As an awarded diversity champion, there is one thing I can say about companies and organizations that wanted to become inclusive, diverse, and highly effective.
Diversity is not a noun, it is a 'verb.' Diversity should be celebrated not something to be used as a weapon against lawsuits and the "me-too environment."
While I say 'to be celebrated' I do not mean, the song, dance, festivals, and 'smell-my-shirt' exercises. These are superficial gestures that do not translate to meaningful and profound change in the workplace- a healthy and positive work environment for all.
Diversity should not be a politically correct thing to have, it is present in all humanity, not just for minorities, differently-abled, and those that have visible differences amongst us. Everyone is different and is to be respected and valued as contributing force to the organization and society in general.

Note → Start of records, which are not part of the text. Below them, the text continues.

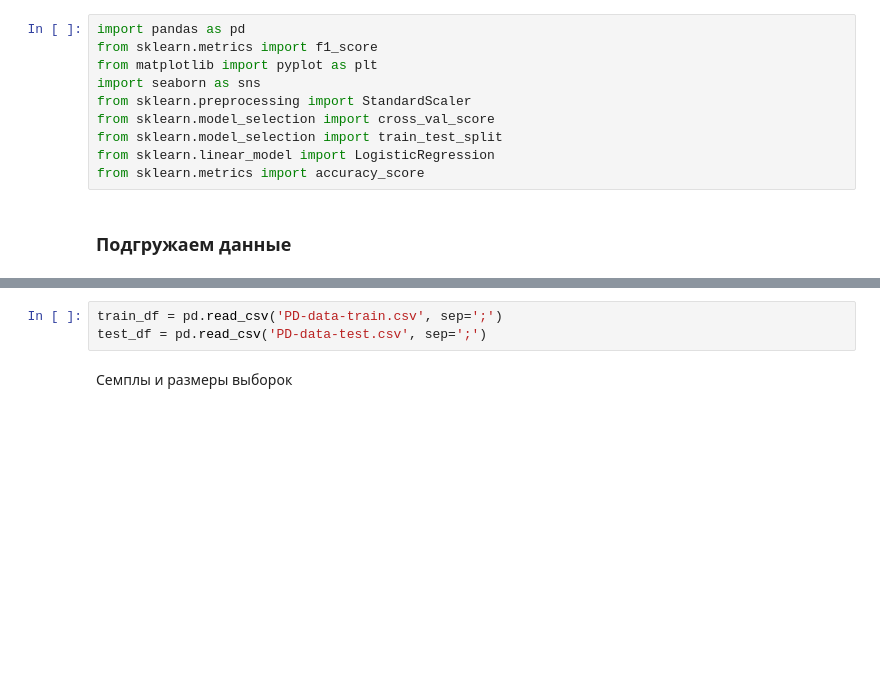
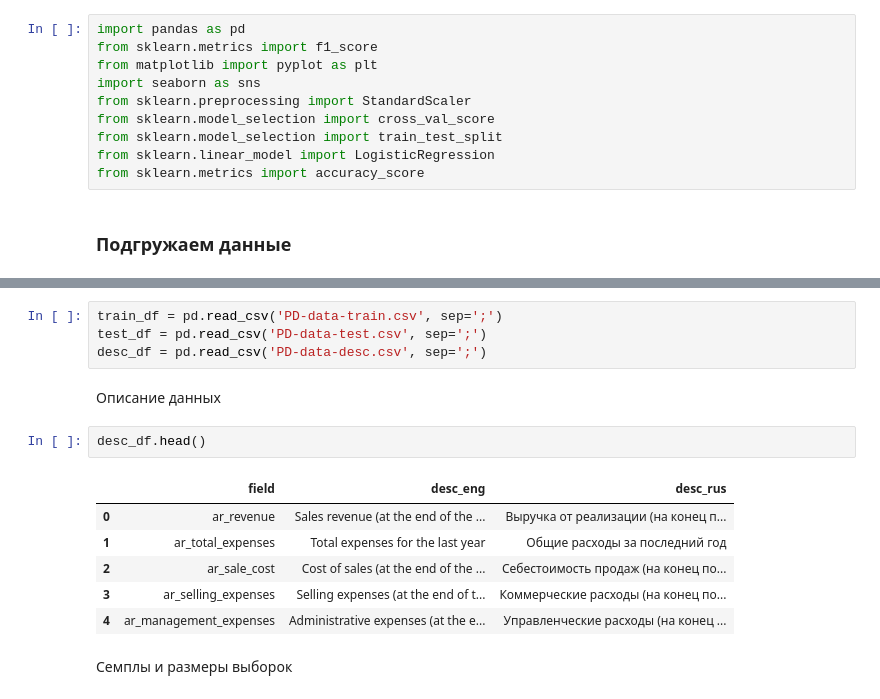
Before and after one commit to BKHV/risk_models, a Jupyter notebook: PD.ipynb, the cells around one changed output, grey strips where cells are left out. Cells and saved outputs as stored; diff of their text form; blank space fills up the shorter version.

```diff
--- a/PD.ipynb
+++ b/PD.ipynb
@@ -25,6 +27,18 @@ from sklearn.metrics import accuracy_score
 # %%
 train_df = pd.read_csv('PD-data-train.csv', sep=';')
 test_df = pd.read_csv('PD-data-test.csv', sep=';')
+desc_df = pd.read_csv('PD-data-desc.csv', sep=';')
+# %% [markdown]
+Описание данных
+# %%
+desc_df.head()
+# %% [output]
+|  | field | desc_eng | desc_rus |
+| 0 | ar_revenue | Sales revenue (at the end of the ... | Выручка от реализации (на конец п... |
+| 1 | ar_total_expenses | Total expenses for the last year | Общие расходы за последний год |
+| 2 | ar_sale_cost | Cost of sales (at the end of the ... | Себестоимость продаж (на конец по... |
+| 3 | ar_selling_expenses | Selling expenses (at the end of t... | Коммерческие расходы (на конец по... |
+| 4 | ar_management_expenses | Administrative expenses (at the e... | Управленческие расходы (на конец ... |
 # %% [markdown]
 Семплы и размеры выборок
 # %%
```
Also changed, not shown: parts of 1 cell of this notebook.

While companies and public organizations strive to become the epitome of inclusion, the pendulum has swung far too much. From forced self-identification, joining the bandwagon, creating massive investments when it is not necessary, and using aggressive tactics to win over the majority have become the "self-destruction' tools" so to speak. When it has been distorted that way, it loses its potency for social transformation.
Since the 1960s and 1980s, the proverbial 'glass ceiling' for women leaders especially for the C-suites had been addressed. Yet until now, it is still a huge issue. I don't think there is an actual glass ceiling. I believe that right now, it is about women not trying at all and afraid to take the leadership position and turn it around for their benefit and advantage. Last time I checked, it is as wide open as anyone with the breadth of experience, high-level of education, and tenacious personality that can withstand corporate politics and organizational pressures.
We need to push back on distorted diversity and inclusion. This is not what we want either. We should turn our back against the mob-based bashing and hate-mongering that uses our differences for political ends. Sorry, I am not joining your march.
Let us understand that diversity and inclusion is a verb. It contains specific behaviors, attitudes, and mindsets that needed to be integrated in our everyday conversations and interactions with each other as we make our workplaces the best place to enhance and enrich our professional, hence our personal lives too.
ASK THE RIGHT QUESTIONS AND BE PREPARED TO LISTEN
There is no better place than asking employees what would make each one of them feel truly valued, respected, and included in both their work as employees, as part of the team, and as a contributor of the organizational culture.
I worked with a municipal organization as a newcomer immigrant. This was totally an alien culture to me, not just the North American workplace culture, but working in a government organization interfacing with Canadians. It was coming all at once at the same time. It was difficult for the first few years adjusting to myriad of issues, interests, and differences!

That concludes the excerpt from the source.